“Ensuring that older adults discharged from the emergency department are able to safely function in their home environment is important because those who are unable to function safely at home are at risk for falls and return ER visits,” said lead study author Timothy Platts-Mills, MD, MSc, of the University of North Carolina Chapel Hill in Chapel Hill, N.C. “Accurately determining the ability of these patients to care for themselves at home is critical for emergency physicians as they make decisions about whether to discharge patients home or elsewhere. A patient who reports they can walk with an assistive device but actually requires human assistance to walk is likely to be bed-bound or to fall if they go home alone.”
Overall, only 77 percent of patients in the study accurately assessed their ability to perform tasks. Of patients who said they could perform the assigned tasks without assistance, 12 percent required some assistance or were unwilling to complete the tasks. Of those who said they could perform the task with a cane or walker, 48 percent required either human assistance or were unable to perform the task. Of those who said they could perform the task with human assistance, 24 percent were unable to perform the task even with someone helping them.
The tasks assigned were getting out of bed, walking 10 feet and returning to bed. Twenty million people aged 65 and older visit emergency departments every year, and that number is expected to grow as the Baby Boomers continue to age.

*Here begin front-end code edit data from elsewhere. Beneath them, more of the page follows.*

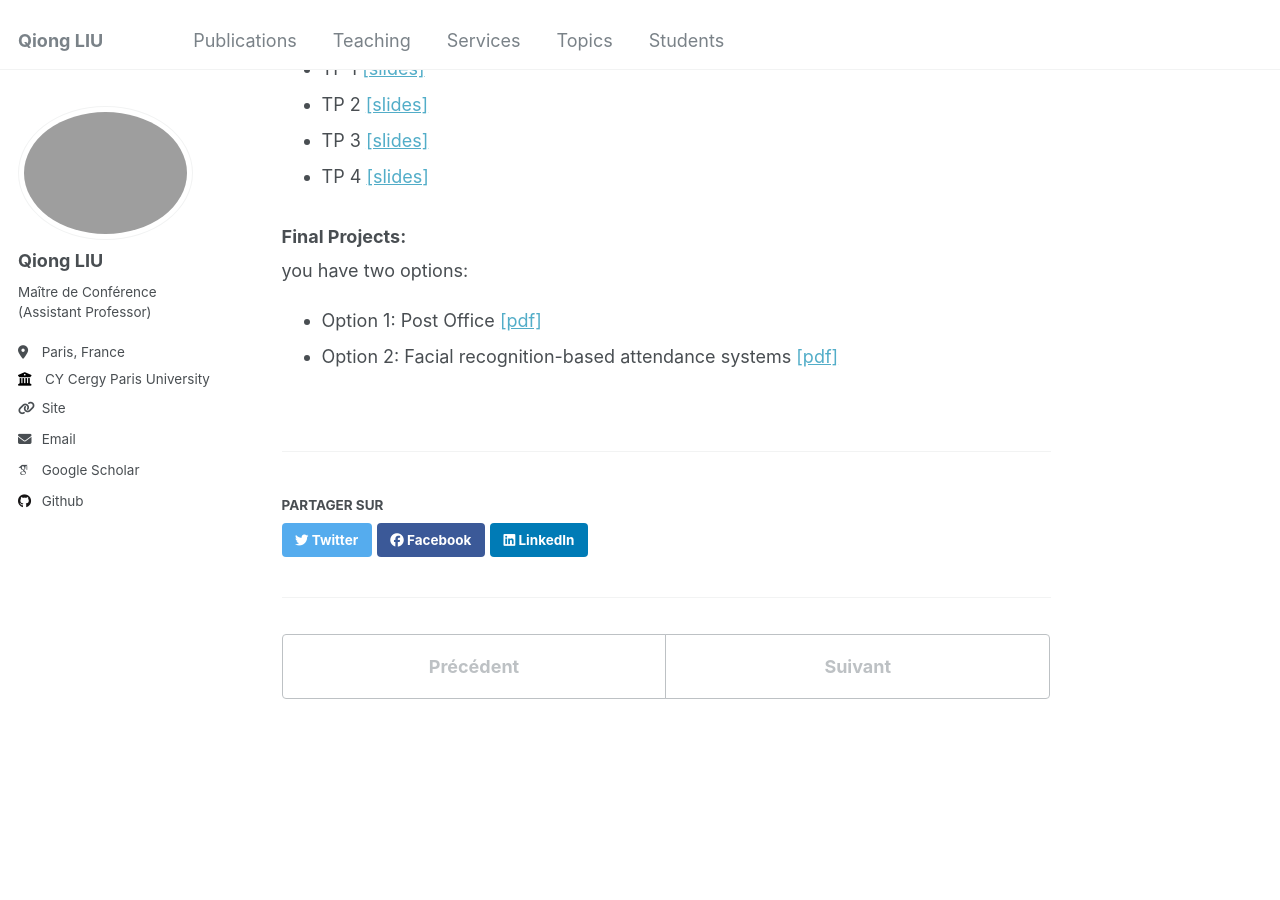
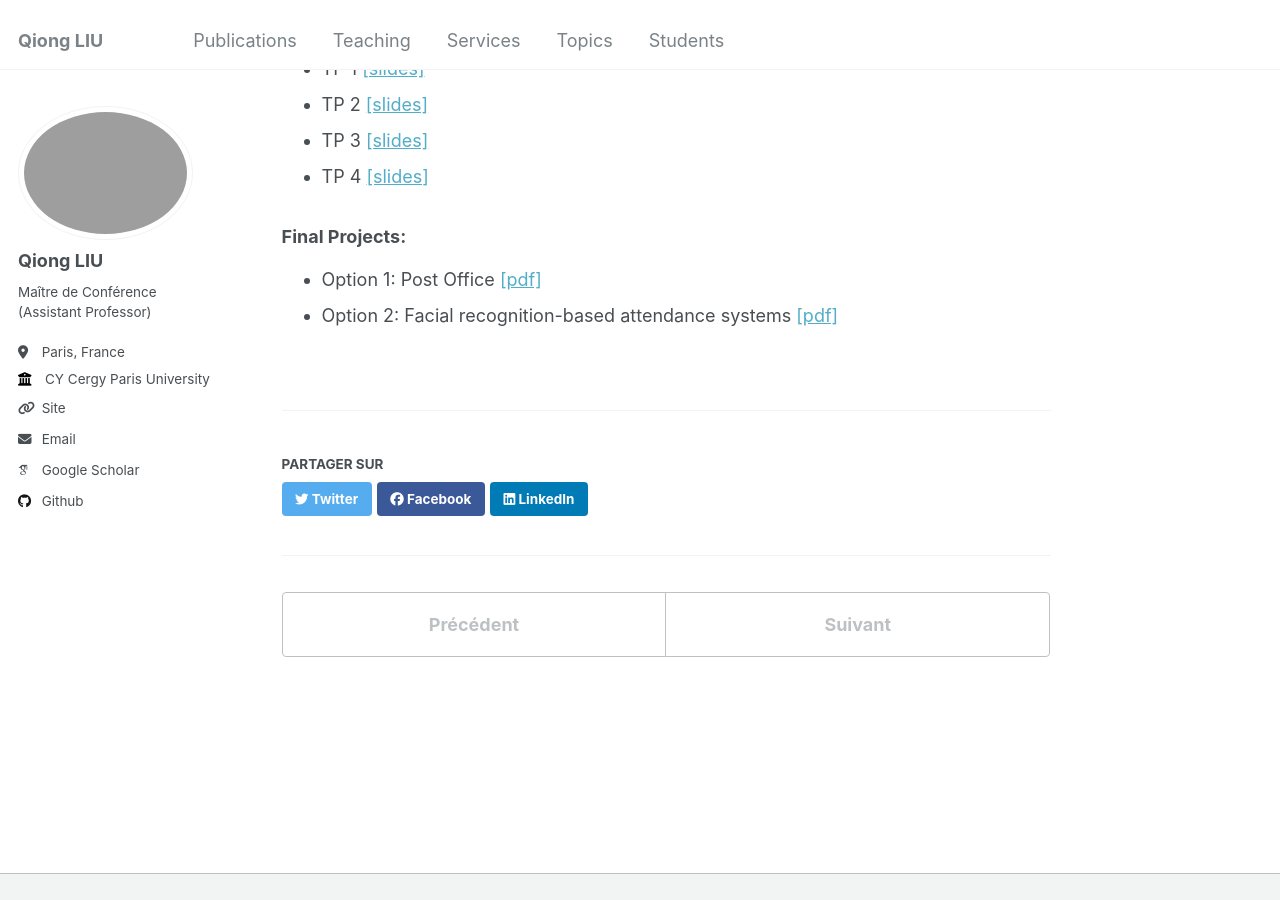
Before and after one commit to evesiphus/evesiphus.github.io, a Jekyll site: the page built from _teaching/2024-fall-java.md, in a window 1280 px wide and 900 px high, scrolled down 590 px. Built offline with Jekyll 4.4.1, drawn with Linux system fonts in a browser that asks for light colours; some web fonts are replaced.

Commit message:
Update 2024-fall-java.md

```diff
--- a/_teaching/2024-fall-java.md
+++ b/_teaching/2024-fall-java.md
@@ -28,6 +28,5 @@ hours: "64h (CM+TP)"
 - TP 4 [[slides]](https://evesiphus.github.io/assets/teaching/java/Java_tp4.pdf)
 
 ### Final Projects:
-you have two options:
 - Option 1: Post Office [[pdf]](https://evesiphus.github.io/assets/teaching/java/Java_project_1.pdf)
 - Option 2: Facial recognition-based attendance systems [[pdf]](https://evesiphus.github.io/assets/teaching/java/Java_project_2.pdf)
```
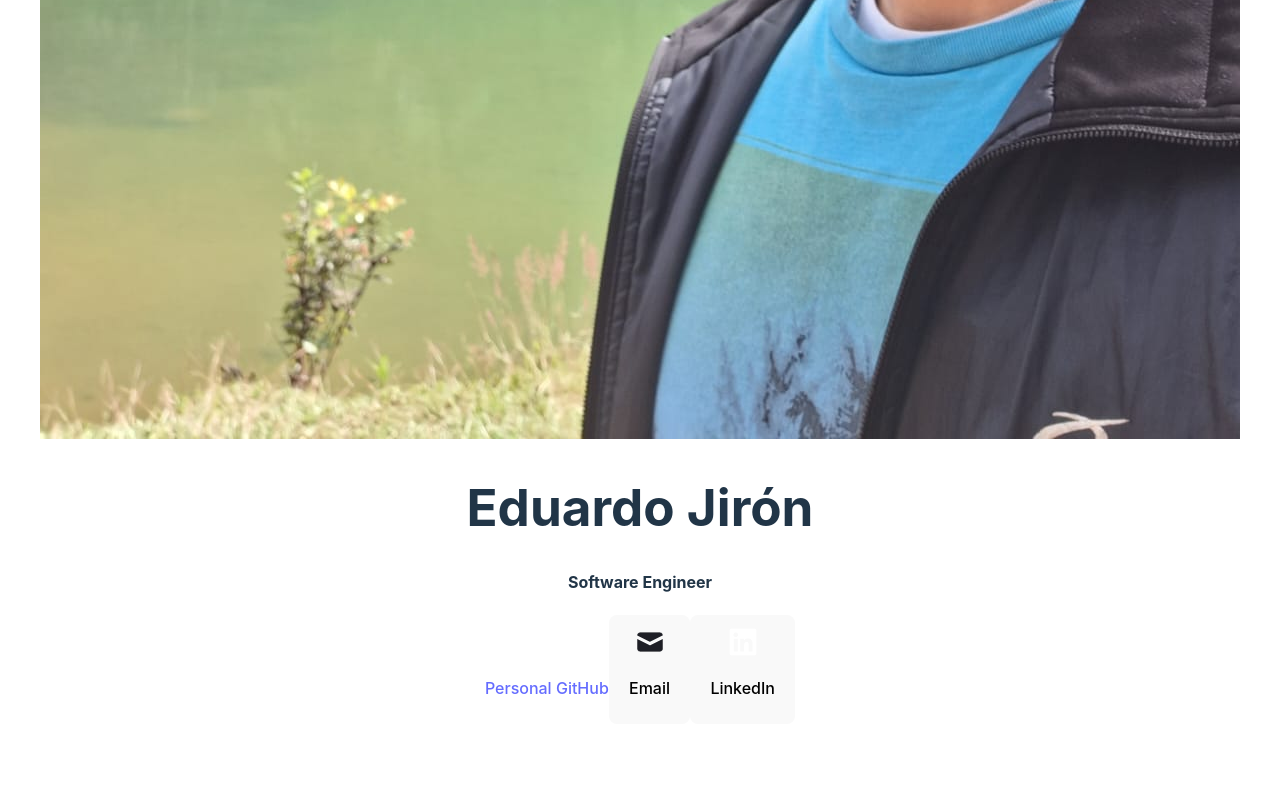
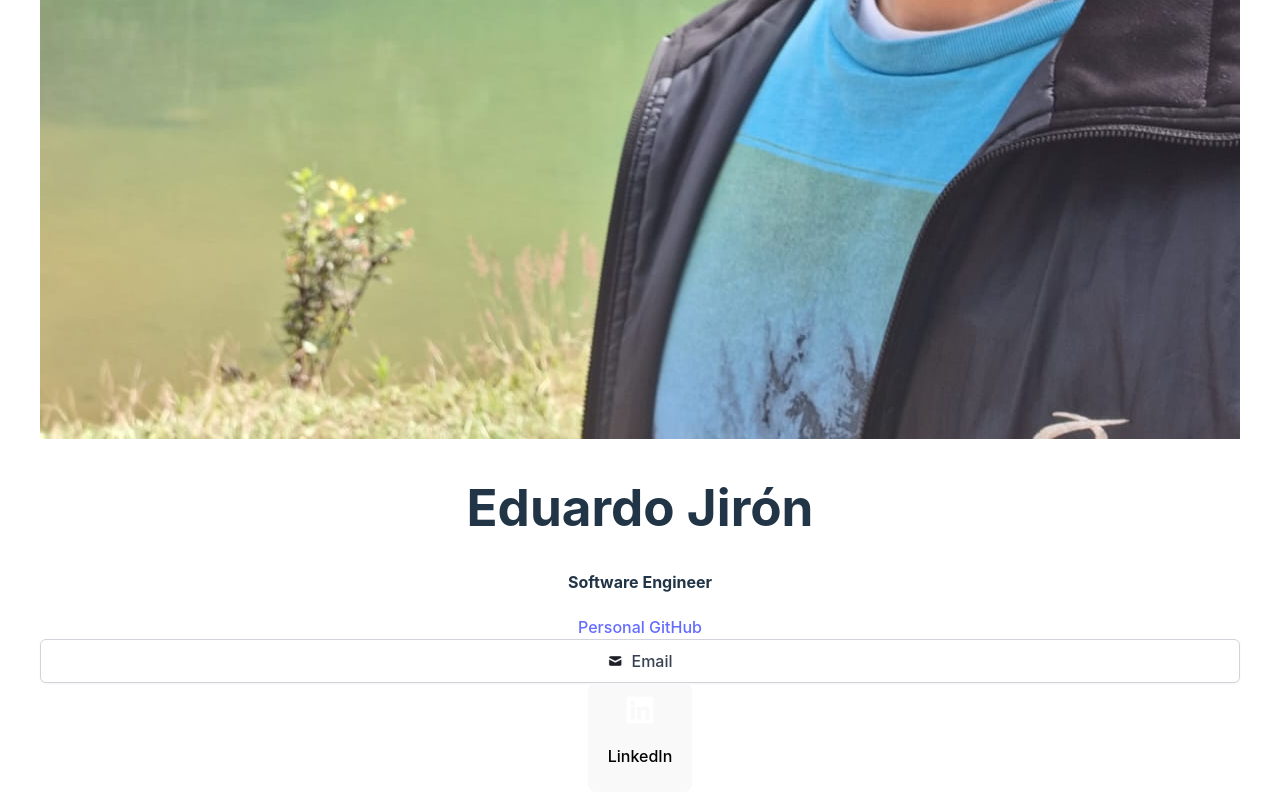
Before and after one commit to emjironal/digital-business-card, a React (Vite) app: page / in a window 1280 px wide. Shown: the part 1193-1993 px from the top of the page. Before the commit the page ends 1949 px from the top, so only its background shows below. Built offline with nearby package versions, Linux system fonts and the light colour scheme.

Commit message:
[update] add styling to MailButton

```diff
--- /dev/null
+++ b/src/components/Information/MailButton.css
@@ -0,0 +1,22 @@
+.email {
+  display: flex;
+  align-items: center;
+  justify-content: center;
+  background-color: white;
+  padding: 9px 28px;
+  color: #374151;
+  border: 1px solid #d1d5db;
+  box-shadow: 0px 1px 2px rgba(0, 0, 0, 0.05);
+  border-radius: 6px;
+}
+
+.email-icon {
+  margin: 0;
+  width: 16px;
+}
+
+.email-text {
+  margin: 0;
+  padding-left: 8px;
+  color: #374151;
+}
--- a/src/components/Information/MailButton.jsx
+++ b/src/components/Information/MailButton.jsx
@@ -1,12 +1,11 @@
 import mailIcon from "../../assets/Mail.png";
+import "./MailButton.css";
 
 export default function MailButton() {
   return (
-    <a href="mailto:emjironal@gmail.com">
-      <button className="email">
-        <img className="email-icon" src={mailIcon} />
-        <p>Email</p>
-      </button>
+    <a className="email" href="mailto:emjironal@gmail.com">
+      <img className="email-icon" src={mailIcon} />
+      <p className="email-text">Email</p>
     </a>
   );
 }
```
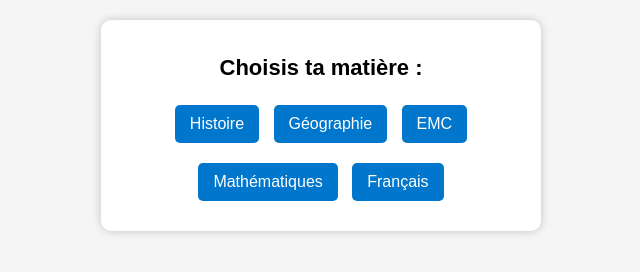
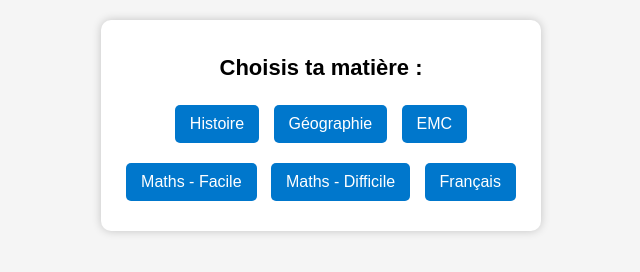
Before and after one commit to momort02/revision-brevet, a plain HTML site: page index.html in a window 1280 px wide. Shown: the whole page, without its empty margins (319-959 px from the left). Drawn offline with Linux system fonts and the light colour scheme.

Commit message:
Update index.html

```diff
--- a/index.html
+++ b/index.html
@@ -13,7 +13,8 @@
             <button onclick="startQuiz('histoire')">Histoire</button>
             <button onclick="startQuiz('geo')">Géographie</button>
             <button onclick="startQuiz('emc')">EMC</button>
-            <button onclick="startQuiz('maths')">Mathématiques</button>
+            <button onclick="startQuiz('maths_facile')">Maths - Facile</button>
+            <button onclick="startQuiz('maths_difficile')">Maths - Difficile</button>
             <button onclick="startQuiz('francais')">Français</button>
         </div>
         <div id="quiz" style="display:none;">
```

“Emergency physicians are experts in deciding who can go home and who needs to come in the hospital,” said Dr. Platts-Mills. “But we are not perfect and sometimes we make decisions based on patient statements about abilities, rather than direct assessments. Our results suggest that patient statements are sometimes inaccurate, and, particularly for older adults who need some assistance, directly observing the patient’s ambulation can be informative. Of course being able to move around isn’t the only determinant of whether an older adult can be safely sent home, but it is a critical piece of information and it’s good to get it right.”